- Run Fast, Fresh, Often: Running fast is the ultimate crucible or pressure cooker for forcing your body into more smooth and efficient movement patterns. But you do need to do it when you’re fresh (to ensure you’re in control and can maximise muscle recruitment) and it does need to be practised often (once every week at least).
- Use Video: The everyday access to video is one of the single most important developments in sporting technology over the last few decades. There’s nothing like seeing the difference between what you thought you were doing compared to what you’re actually doing to inspire you to work on technique! Try setting up a tripod when you’re on a treadmill or have a friend hold a phone in slow-mo while you run past.
- Find a Good Coach/Bio-Mechanist: In every major centre in developed countries there will be someone who specialises in running technique.

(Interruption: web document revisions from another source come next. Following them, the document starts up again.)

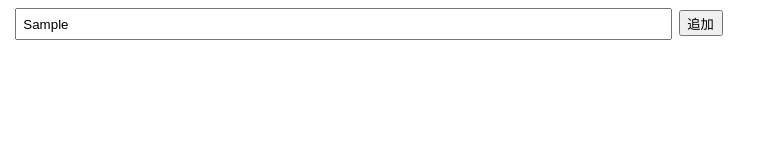
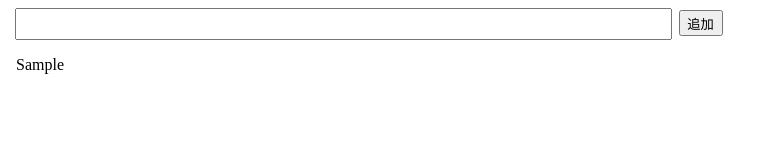
Before and after one commit to Atsuage-P/react_sample, a React (Vite) app: page / in a window 1280 px wide. Both pictures are taken after typing "Sample" into the empty fields and a click on the input "追加". Shown: the top 160 px of the page, without its empty margins (0-771 px from the left). Built offline with nearby package versions, Linux system fonts and the light colour scheme.

Commit message:
イベント時の動作作成

```diff
--- a/src/App.tsx
+++ b/src/App.tsx
@@ -1,13 +1,41 @@
 import { useState } from "react"
+
+type Todo = {
+  value: string
+}
 
 export const App = () => {
   const [text, setText] = useState('')
+  const [todos, setTodos] = useState<Todo[]>([])
+
+  const handleChange = (e: React.ChangeEvent<HTMLInputElement>) => {
+    setText(e.target.value)
+  }
+
+  const handleSubmit = () => {
+    if (!text) return
+
+    const newTodo: Todo = {
+      value: text,
+    }
+    setTodos((todos) => [newTodo, ...todos])
+    setText('')
+  }
+
   return (
     <div>
-      <form onSubmit={(e) => e.preventDefault()}>
-        <input type="text"  value={text} onChange={(e) => setText(e.target.value)}/>
-        <input type="submit" value="追加" onSubmit={(e) => e.preventDefault()} />
+      <form onSubmit={(e) => {
+          e.preventDefault()
+          handleSubmit()
+        }}>
+        <input type="text"  value={text} onChange={(e) => handleChange(e)}/>
+        <input type="submit" value="追加" />
       </form>
+      <ul>
+        {todos.map((todo) => {
+          return <li>{todo.value}</li>
+        })}
+      </ul>
     </div>
   )
 }
```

This may be a sprint coach, a physiotherapist or even a fully fledged university bio-mechanics lab. These profressionals will have thousands of hours of experience of analysing thousands of runners and will be able to not only point out your areas for improvement but give you the correct cues and exercises for you to improve.
- Cadence: If in doubt, think about keeping your cadence (stride rate) high. This solves a whole heap of running technique issues and is something that by far the majority of runners can use. Most running watches now measure cadence, so be sure to take note how this trends over time and how it trends during your runs and workouts.
- Do You Feel Strong? This simple question is great for understanding very quickly if there’s something going on with your technique that is sub-optimal. You’re in the middle of a long run and you’re feeling like the ground is pounding you at every stride, that your posture is slumped and your legs are heavy—chances are this is a good sign you need to inject some energy into stabilising your core, standing tall and increasing your strides.
- Be Intentional: Many runners just plod mile after mile, without any thought to the movements their bodies are making. Instead, I like to use each run as an opportunity to practice my craft, to finish the run as a better runner than when I started. And you can do this by being intentional about running with better technique each run.
For more ideas, check out our Audio Coach resources for technique tips in your headphones. Find out more here.